## Exercise aim:
Copy every line in the records below that contains the word "align".

Code change snippets:
________________________________________
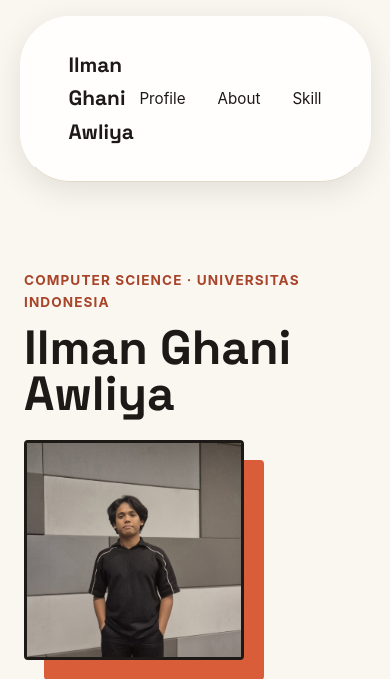
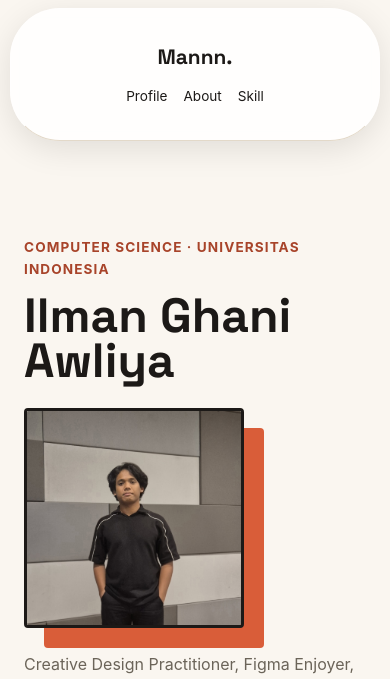
Before and after one commit to IlmanMaman/myportofolio, a Django app: page / in a window 390 px wide. Shown: the top 679 px of the page. Run offline with Django 5.2, Linux system fonts and the light colour scheme.

Commit message:
Menambahkan kode media di css agar navbar tidak menyempit saat membuka website via mobile phone

```diff
--- a/static/css/style.css
+++ b/static/css/style.css
@@ -334,3 +334,28 @@ h1, .brand {
         padding: 3rem 0;
     }
 }
+
+@media (max-width: 600px) {
+    .site-header {
+        width: 95%;
+        padding: 0.75rem 1rem;
+        top: 0.5rem;
+    }
+
+    .site-header .container {
+        flex-direction: column;
+        gap: 0.75rem;
+        align-items: center;
+        text-align: center;
+    }
+
+    .site-header nav {
+        gap: 1rem;
+        flex-wrap: wrap;
+        justify-content: center;
+    }
+
+    .site-header nav a {
+        font-size: 0.85rem;
+    }
+}
--- a/templates/index.html
+++ b/templates/index.html
@@ -12,7 +12,7 @@
 <body>
     <header class="site-header">
         <div class="container">
-            <a href="#profile" class="brand">Ilman Ghani Awliya</a>
+            <a href="#profile" class="brand">Mannn.</a>
             <nav>
                 <a href="#profile">Profile</a>
                 <a href="#about">About</a>
```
________________________________________
## Output below:
+        align-items: center;
+        text-align: center;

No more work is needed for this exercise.